#### Assignment
Could you restate word for word every line from the one containing "feux_circultion()" to the end of the records, and nothing else?

#### Material supplied

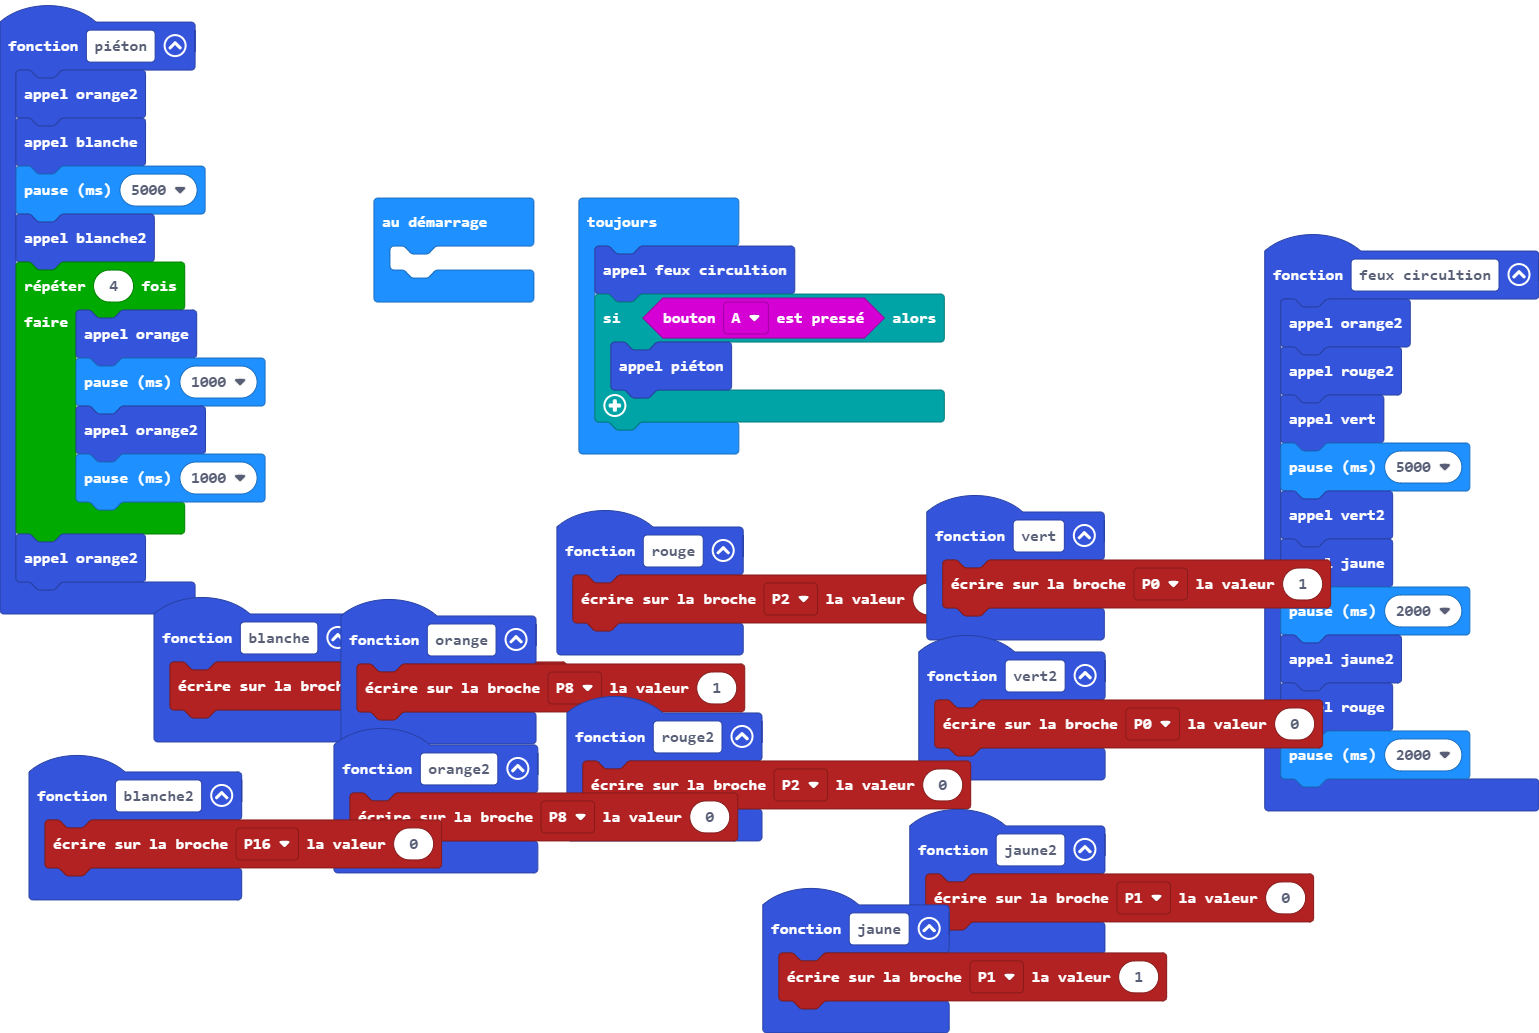
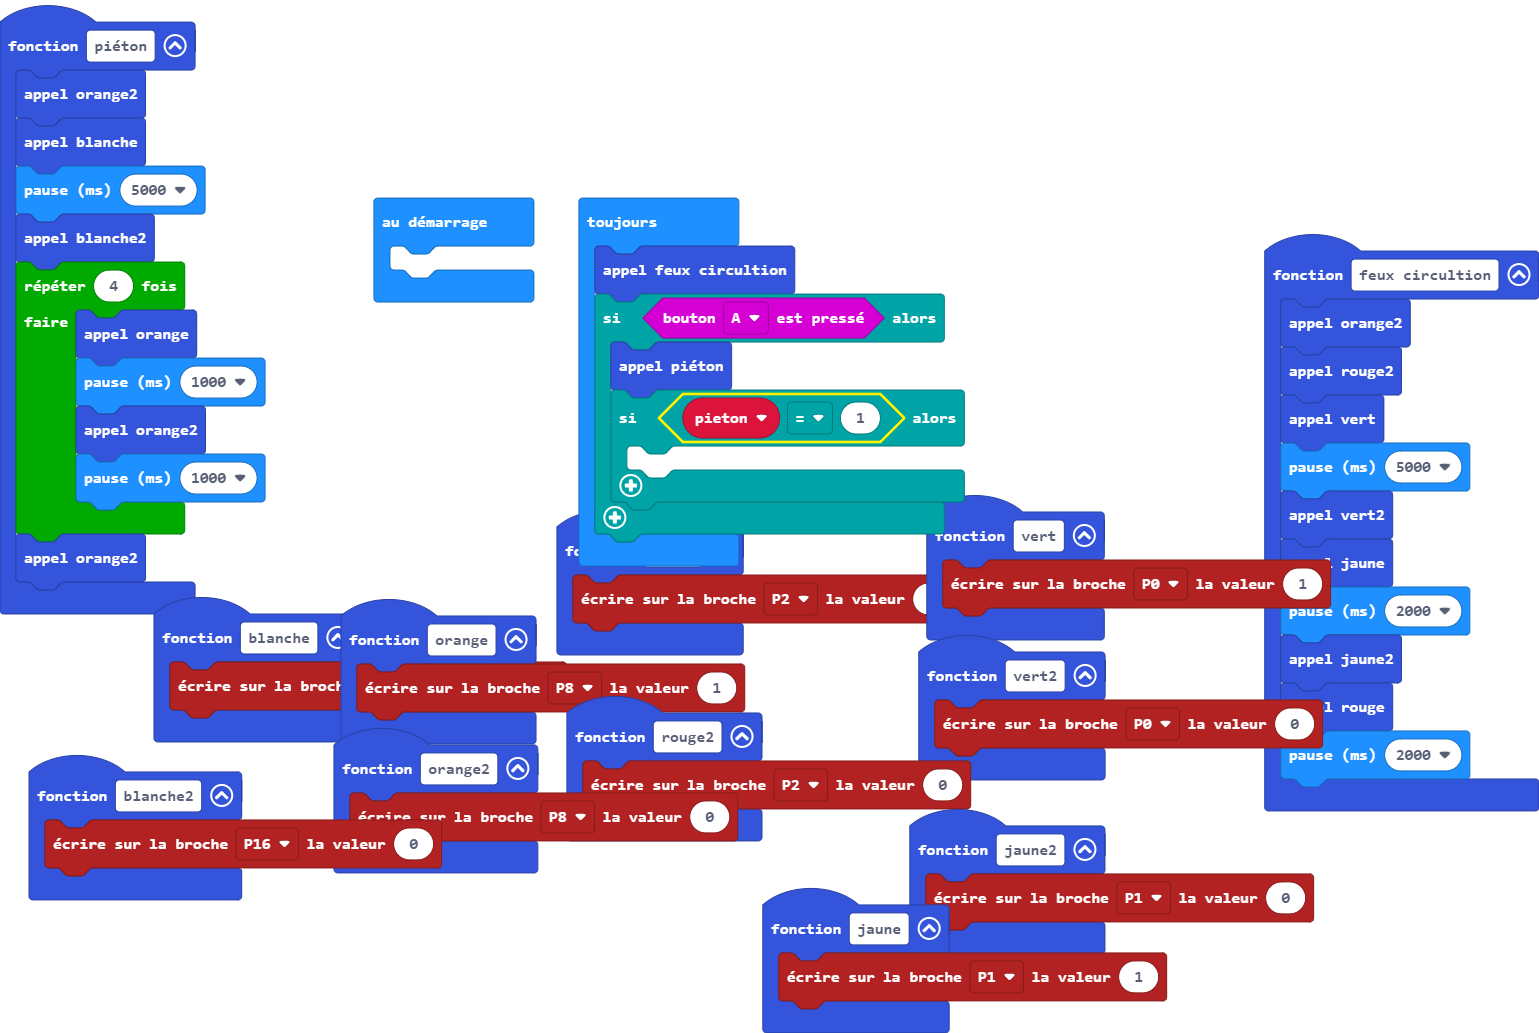
Mise à jour main.blocks, main.ts

Changed region(s): [[0.3743, 0.3717, 0.6238, 0.5576]]

diff --git a/main.ts b/main.ts
@@ -56,6 +56,10 @@ function vert () {
 basic.forever(function () {
     feux_circultion()
     if (input.buttonIsPressed(Button.A)) {
+        let pieton = 0
         piéton()
+        if (pieton == 1) {
+        	
+        }
     }
 })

#### Output
     feux_circultion()
     if (input.buttonIsPressed(Button.A)) {
+        let pieton = 0
         piéton()
+        if (pieton == 1) {
+        	
+        }
     }
 })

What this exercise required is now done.